YouTube and Sony (NYSE: SNE) Music Entertainment reached an agreement last week on a music-sharing deal, providing a welcome break from the nasty back and forth between Warner Music and the video behemoth over their collapsed deal. The Sony/YouTube agreement will provide music videos for all to see and presumably will make money for both parties. So why aren’t the labels and digital startups (not just YouTube, but others as well) inking more deals? The answer lies in how the deals are usually structured and the way that the two sides approach the negotiating table. (I know a little bit about this subject, having founded a music company and been involved in negotiating sessions over the same types of rights.)
First, the details of the deals, which for the past few years have consisted of the following terms:
–The digital company makes large upfront payments to the label (aka advances) — millions of dollars in the case of a company the size of YouTube — that are recouped as revenue from ads sold on the streams.

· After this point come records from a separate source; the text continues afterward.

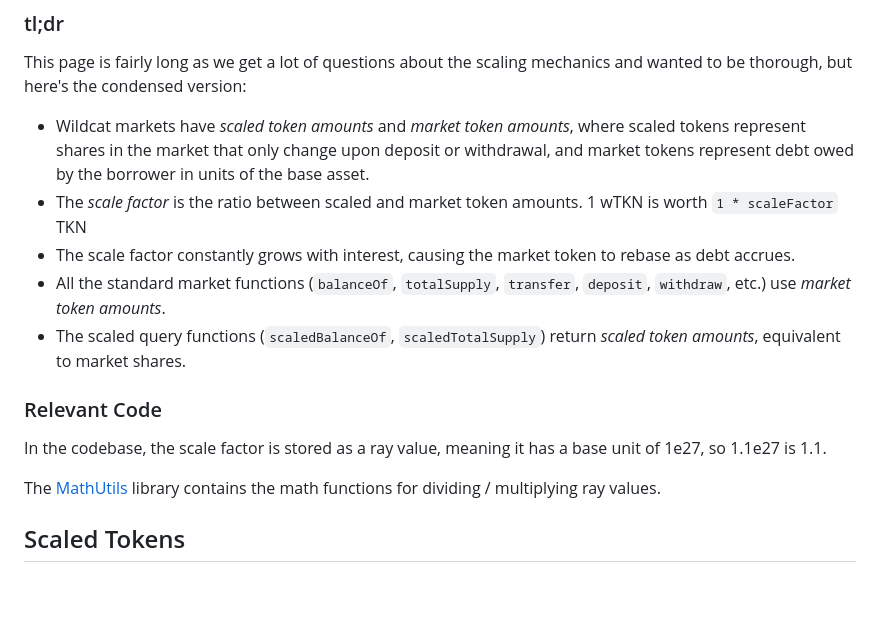
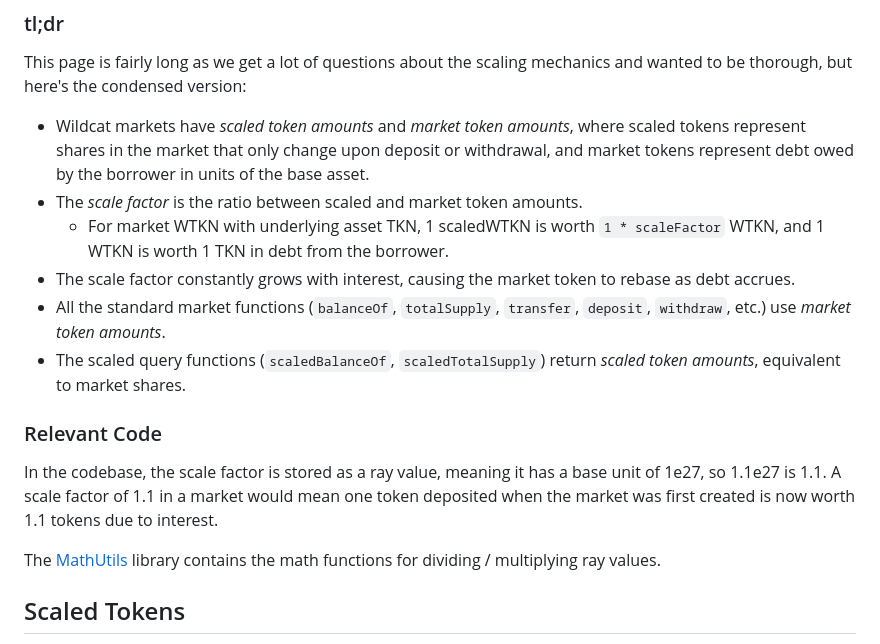
Before and after one commit to code-423n4/2024-08-wildcat, a Markdown page: docs/Scale Factor.md, the part around one of its changes. GitHub-like rendering; blank space fills up the shorter version.

```diff
--- a/docs/Scale Factor.md
+++ b/docs/Scale Factor.md
@@ -5,12 +5,13 @@
 This page is fairly long as we get a lot of questions about the scaling mechanics and wanted to be thorough, but here's the condensed version:
 
 - Wildcat markets have _scaled token amounts_ and _market token amounts_, where scaled tokens represent shares in the market that only change upon deposit or withdrawal, and market tokens represent debt owed by the borrower in units of the base asset.
-- The _scale factor_ is the ratio between scaled and market token amounts. 1 wTKN is worth `1 * scaleFactor` TKN
+- The _scale factor_ is the ratio between scaled and market token amounts.
+   - For market WTKN with underlying asset TKN, 1 scaledWTKN is worth `1 * scaleFactor` WTKN, and 1 WTKN is worth 1 TKN in debt from the borrower.
 - The scale factor constantly grows with interest, causing the market token to rebase as debt accrues.
 - All the standard market functions (`balanceOf`, `totalSupply`, `transfer`, `deposit`, `withdraw`, etc.) use _market token amounts_.
 - The scaled query functions (`scaledBalanceOf`, `scaledTotalSupply`) return _scaled token amounts_, equivalent to market shares.
 
 ### Relevant Code
 
-In the codebase, the scale factor is stored as a ray value, meaning it has a base unit of 1e27, so 1.1e27 is 1.1.
+In the codebase, the scale factor is stored as a ray value, meaning it has a base unit of 1e27, so 1.1e27 is 1.1. A scale factor of 1.1 in a market would mean one token deposited when the market was first created is now worth 1.1 tokens due to interest.
 
```
Also changed, not shown: other parts of docs/Scale Factor.md (+3 -3 lines).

–The record label receives a penny for every stream whether or not advertising is sold on the content. Recently I